#### Work task
Search term "background": work out how many lines of the data below contain it, and answer with that number alone.

_ _ _ _

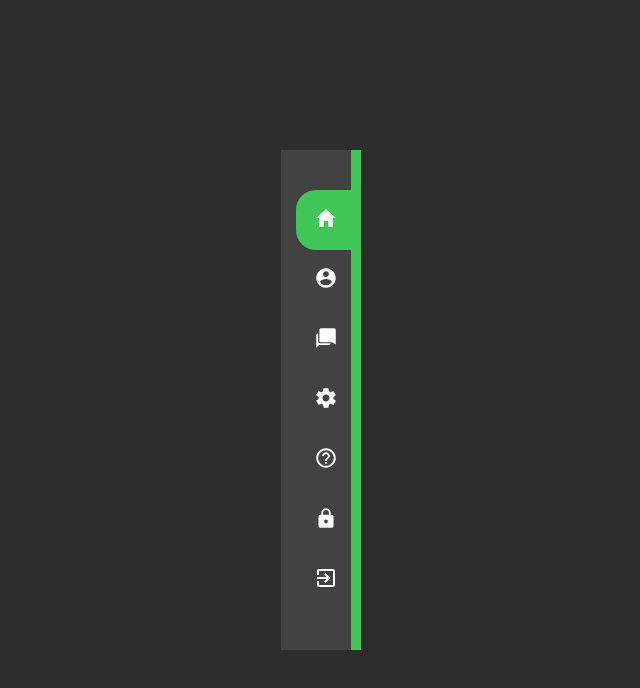
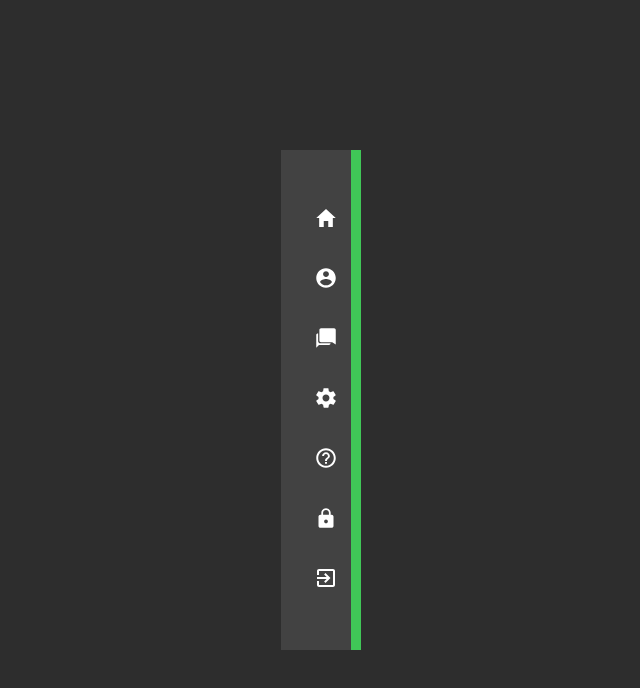
Before and after one commit to GPozato/Menu-Lateral, a plain HTML site: page index.html in a window 1280 px wide. Shown: the whole page, without its empty margins (324-964 px from the left). Drawn offline with nearby package versions, Linux system fonts and the light colour scheme.

Commit message:
Add files via upload

```diff
--- a/index.html
+++ b/index.html
@@ -10,7 +10,7 @@
 <body>
     <div class="navigation">
         <ul>
-            <li class="list active">
+            <li class="list">
                 <a href="#">
                     <span class="icon"><ion-icon name="home"></ion-icon></span>
                     <span class="title">Home</span>
--- a/style.css
+++ b/style.css
@@ -94,3 +94,6 @@ body{
     border-radius: 50%;
     box-shadow: l5px -l5px 0 #424242;
 }
+.navigation ul li:hover{
+    background: #40c757;
+}
```
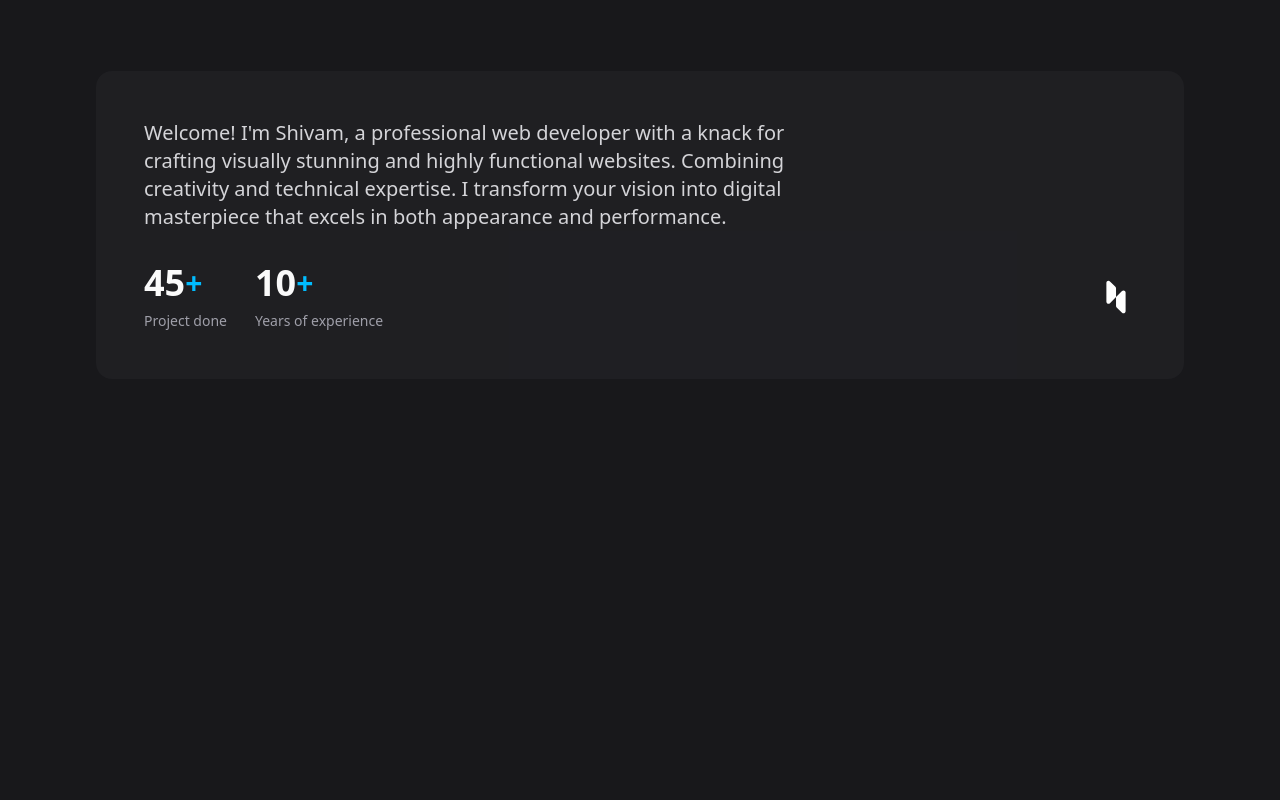
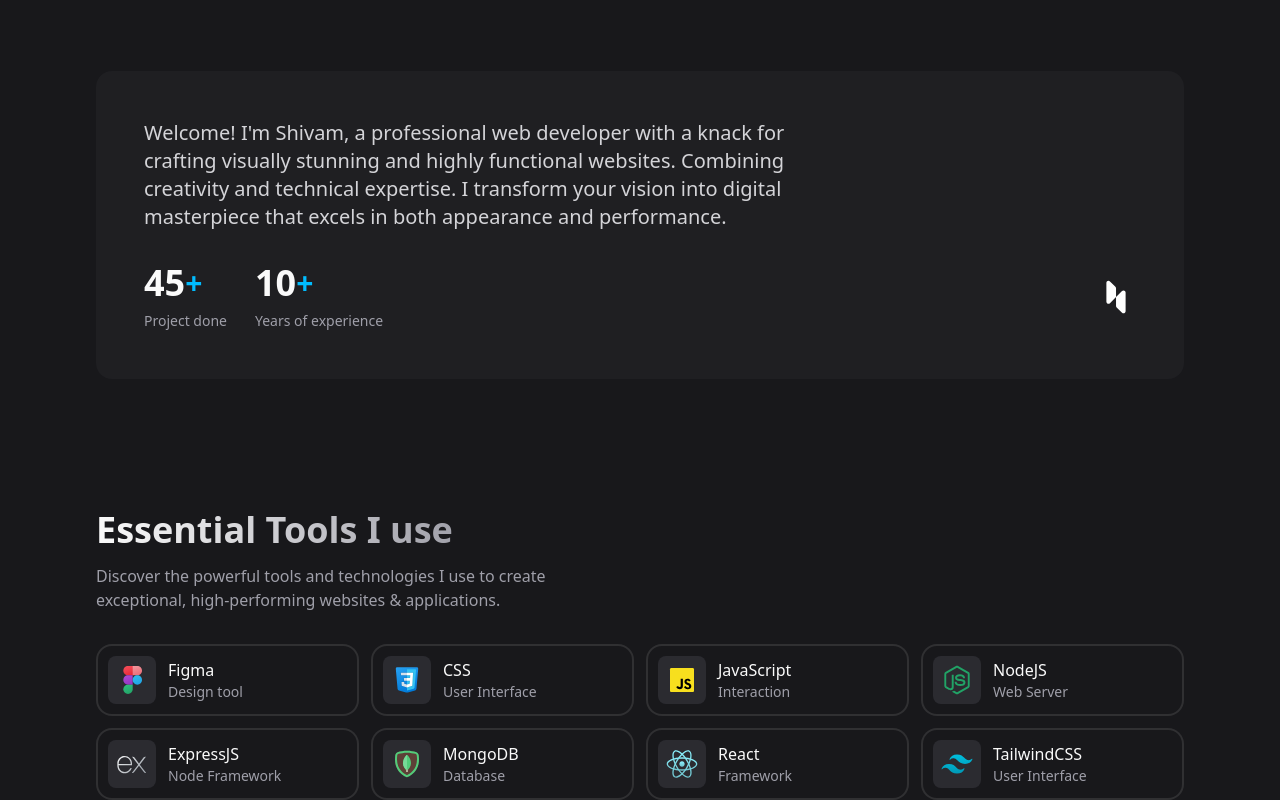
Before and after one commit to shivam2575/Portfolio, a React (Vite) app: page / in a window 1280 px wide. Shown: the part 786-1586 px from the top of the page. Before the commit the page ends 1165 px from the top, so only its background shows below. Built offline with nearby package versions, Linux system fonts and the light colour scheme.

Commit message:
added skills section

```diff
--- a/src/App.jsx
+++ b/src/App.jsx
@@ -1,6 +1,7 @@
 import About from "./components/About";
 import Header from "./components/Header";
 import Hero from "./components/Hero";
+import Skill from "./components/Skill";
 
 function App() {
   return (
@@ -9,6 +10,7 @@
       <main>
         <Hero />
         <About />
+        <Skill />
       </main>
     </>
   );
--- /dev/null
+++ b/src/components/Skill.jsx
@@ -0,0 +1,65 @@
+import SkillCard from "./SkillCard";
+
+const skillItem = [
+  {
+    imgSrc: "/images/figma.svg",
+    label: "Figma",
+    desc: "Design tool",
+  },
+  {
+    imgSrc: "/images/css3.svg",
+    label: "CSS",
+    desc: "User Interface",
+  },
+  {
+    imgSrc: "/images/javascript.svg",
+    label: "JavaScript",
+    desc: "Interaction",
+  },
+  {
+    imgSrc: "/images/nodejs.svg",
+    label: "NodeJS",
+    desc: "Web Server",
+  },
+  {
+    imgSrc: "/images/expressjs.svg",
+    label: "ExpressJS",
+    desc: "Node Framework",
+  },
+  {
+    imgSrc: "/images/mongodb.svg",
+    label: "MongoDB",
+    desc: "Database",
+  },
+  {
+    imgSrc: "/images/react.svg",
+    label: "React",
+    desc: "Framework",
+  },
+  {
+    imgSrc: "/images/tailwindcss.svg",
+    label: "TailwindCSS",
+    desc: "User Interface",
+  },
+];
+
+const Skill = () => {
+  return (
+    <section className="section">
+      <div className="container">
+        <h2 className="headline-2">Essential Tools I use</h2>
+        <p className="text-zinc-400 mt-3 mb-8 max-w-[50ch]">
+          Discover the powerful tools and technologies I use to create
+          exceptional, high-performing websites & applications.
+        </p>
+        <div className="grid gap-3 grid-cols-[repeat(auto-fill,_minmax(250px,_1fr))]">
+          {skillItem.map(({ imgSrc, label, desc }, key) => (
+            <SkillCard key={key} imgSrc={imgSrc} label={label} desc={desc} />
+          ))}
+        </div>
+      </div>
+    </section>
+  );
+};
+
+export default Skill;
--- /dev/null
+++ b/src/components/SkillCard.jsx
@@ -0,0 +1,28 @@
+import PropTypes from "prop-types";
+const SkillCard = ({ imgSrc, label, desc, classes }) => {
+  return (
+    <div
+      className={
+        "flex items-center gap-3 ring-2 ring-inset ring-zinc-50/10 rounded-2xl p-3 hover:bg-zinc-800 transition-colors group " +
+        classes
+      }
+    >
+      <figure className="bg-zinc-700/50 rounded-lg overflow-hidden w-12 h-12 p-2 group-hover:bg-zinc-900 transition-colors">
+        <img src={imgSrc} alt={label} width={32} height={32} />
+      </figure>
+      <div className="">
+        <h3 className="">{label}</h3>
+        <p className="text-zinc-400 text-sm">{desc}</p>
+      </div>
+    </div>
+  );
+};
+
+SkillCard.prototype = {
+  imgSrc: PropTypes.string.isRequired,
+  label: PropTypes.string.isRequired,
+  desc: PropTypes.string.isRequired,
+  classes: PropTypes.string,
+};
+
+export default SkillCard;
--- a/src/index.css
+++ b/src/index.css
@@ -11,7 +11,7 @@
 }
 
 /************** TYPOGRAPHY ********************/
-.headline-1{
+.headline-1,.headline-2{
   @apply max-w-max;
   background: -webkit-linear-gradient(0deg, #fafafa,#a1a1aa);
   -webkit-background-clip: text;
@@ -19,6 +19,9 @@
 }
 .headline-1{
   @apply text-5xl leading-tight font-semibold lg:text-[55px] lg:leading-[1.15]
+}
+.headline-2{
+  @apply text-3xl lg:text-4xl lg:leading-tight font-semibold
 }
 
 /************** UTILITIES ********************/
```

_ _ _ _

#### Result
4